Over the weekend, the Office for Civil Rights at HHS announced that it has opened several investigations into various states’ plans and guidelines related to the allocation of scarce resources amid the ongoing health emergency. According to the Director of HHS OCR, Roger Severino, the purpose of these investigations is to ensure that state-mandated plans are fully compliant with civil rights law.
At the same time, HHS OCR issued additional guidance to assist health systems and healthcare providers in navigating the crisis in compliance with federal nondiscrimination law. In its latest bulletin, OCR states that it “is particularly focused on ensuring that covered entities do not unlawfully discriminate against people with disabilities when making decisions about their treatment during the COVID-19 health care emergency.” “Decisions by covered entities concerning whether an individual is a candidate for treatment,” the bulletin states, “should be based on an individualized assessment of the patient and his or her circumstances, based on the best available objective medical evidence.”
Though the bulletin also states that OCR “is exercising its enforcement discretion” in connection with its guidance, the scope of that discretion remains uncertain. The latest bulletin also states that the Federal government’s March 17, 2020 Declaration under the Public Readiness and Emergency Preparedness Act may apply to some private claims “arising from the use or administration of a covered countermeasure and may provide immunity from certain liability under civil rights laws.” This pronouncement, however, has been met with concern from civil rights groups and is likewise far from clear.
Health systems should therefore continue to consider compliance with federal nondiscrimination law in connection with their emergency responses and take steps to ensure that care is provided on an individualized basis and based on the best available objective medical evidence.
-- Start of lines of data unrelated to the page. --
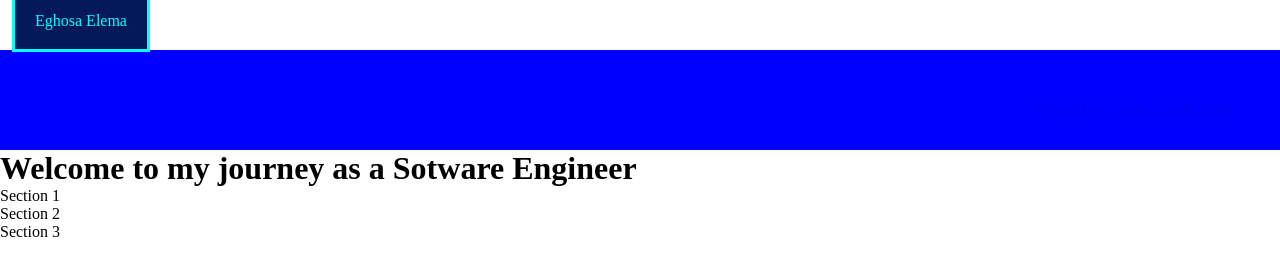
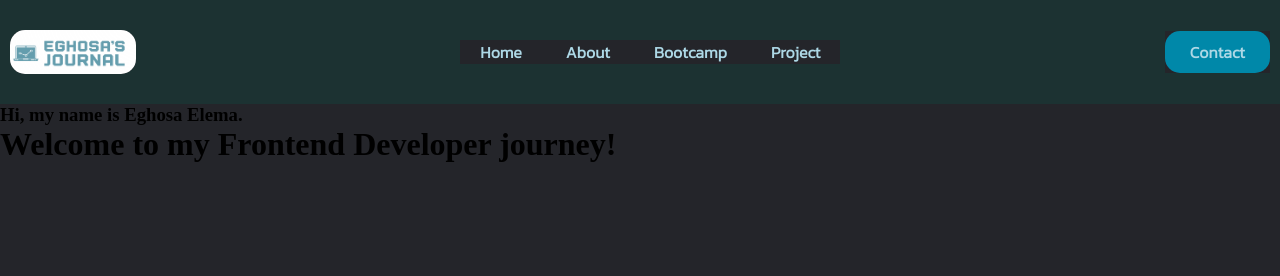
Before and after one commit to eghosaelema/myJournal, a plain HTML site: page index.html in a window 1280 px wide. Drawn offline with Linux system fonts and the light colour scheme; a web font is replaced by a local one.

Commit message:
second commit

```diff
--- a/index.html
+++ b/index.html
@@ -4,6 +4,8 @@
     <meta charset="UTF-8">
     <meta name="viewport" content="width=device-width, initial-scale=1.0">
     <title>My Journal</title>
+    <link rel="stylesheet" href="https://fonts.googleapis.com/css?family=Trirong">
+
     <link rel="stylesheet" href="style.css">
 </head>
 
@@ -11,49 +13,38 @@
 <header>
 
 
-    <div class = "logoContainer">
-    <span class = "logo" id="logo"> Eghosa Elema </span>
-    </div>
+    <img class= "logo"  src="./images/Logo.png" width="10%">
+    <!-- <span class = "logo" id="logo"> Eghosa's Journal</Eghosa> </span> -->
 
 
-    <nav class="navContainer" id=" navbar">
-         <ul>
+
+    <nav>
+         <ul class="navContainer" id=" navbar">
             <li><a href="#home">Home</a></li>
             <li><a href="#About">About</a></li>
-            <li><a href="#BootCamp"> Boot camp</a></li>
+            <li><a href="#BootCamp"> Bootcamp</a></li>
             <li><a href="#Project">Project</a></li>
           </ul>
 
 
     </nav>
+    <a class="contact-btn" href="#"><button>Contact</button></a>
 
-    <h1 class="Welcome">Welcome to my journey as a Sotware Engineer</h1>
 </header>
+
+
+<div class="intro">
+
+    <h3 class="name-sec">Hi, my name is Eghosa Elema.</h3>
+    <h1 class="engineer-sec"> Welcome to my Frontend Developer journey!</h1>
+</div>
 
 
 
 
-    <section>
-
-        <p>Section 1</p>
-    </section>
-
-    <section>
-
-        <p>Section 2</p>
-    </section>
 
 
-    <section>
 
-        <p>Section 3</p>
-    </section>
-
-
-    <side>
-
-
-    </side>
 
 
 
--- a/style.css
+++ b/style.css
@@ -1,48 +1,99 @@
+
+@import url('https://fonts.googleapis.com/css2?family=Kanit:wght@300&family=Pacifico&display=swap');
+
+
+
 *{
     margin: 0;
     padding: 0;
     box-sizing: border-box;
+    background-color: #24252a;
 }
+/* nav-bar section */
+li, a, button{
+    font-family:"kanit",sans-serif;
+    font-weight: 900;
+    font-size:1em;
+    color: lightblue;
+    text-decoration: none;
 
-
-.logoContainer{
-
-    padding:12px;
-    height: 50px;
-}
-
-
-.logo{
-
-    background-color: rgb(3, 25, 90);
-    color:aqua;
-    margin-top: 80px;
-    padding: 20px;
-    border:solid 3px aqua;
-    border-radius: 10px 40px 40;
 
 }
 
+header{
+
+    display: flex;
+    justify-content: space-between;
+    align-items: center;
+    padding: 30px 10px ;
+     background-color: rgb(28, 50, 50);
+}
+
+.logo{
+    cursor:pointer;
+    border-radius: 15px 15px 15px 15px;
+
+
+}
 
 .navContainer{
-
-/* display: flex;
-justify-content: space-between; */
-
-background-color: blue;
-padding:50px
+    list-style: none;
 
 }
+
+.navContainer li{
+
+    display: inline-block;
+    padding: 0px 20px;
+
+
+}
+
+.navContainer li a{
+
+    transition: all 0.3s ease 0s;
+}
+
+.navContainer li a:hover{
+
+    color: rgb(0, 136, 169,1) ;
+}
+
+button{
+
+    padding: 9px 25px;
+    background-color: rgb(0, 136, 169,1);
+    border:none;
+    /* border-radius:50px; */
+    border-radius: 15px 15px 15px 15px;
+    cursor: pointer;
+    transition: all 0.3s ease 0s;
+
+}
+
+button:hover{
+
+    color: rgb(0, 13, 16,0.8); */
+}
+/* end on nav-section */
 
 
 
 
-li{
+/* introduction section */
+
+    display: flex;
+    justify-content: center;
+    padding: 28px;
+    margin: 5%;
+}
 
 
-    float: right;
-    display: inline;
-    list-style: none;
+.engineer-sec{
+
+    display: flex;
+    padding: 9px;
+    font-size: 2em;
 
 
 }
```
Also changed, not shown: images/Logo.png (added).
Drew Stevens is an associate at Arnall Golden Gregory LLP and counsels health systems on compliance with federal nondiscrimination law, including under Section 1557 of the Patient Protection and Affordable Care Act and Title III of the Americans with Disabilities Act. Mr. Stevens also has experience defending health systems in investigations brought by DOJ under Title III of the Americans with Disabilities Act.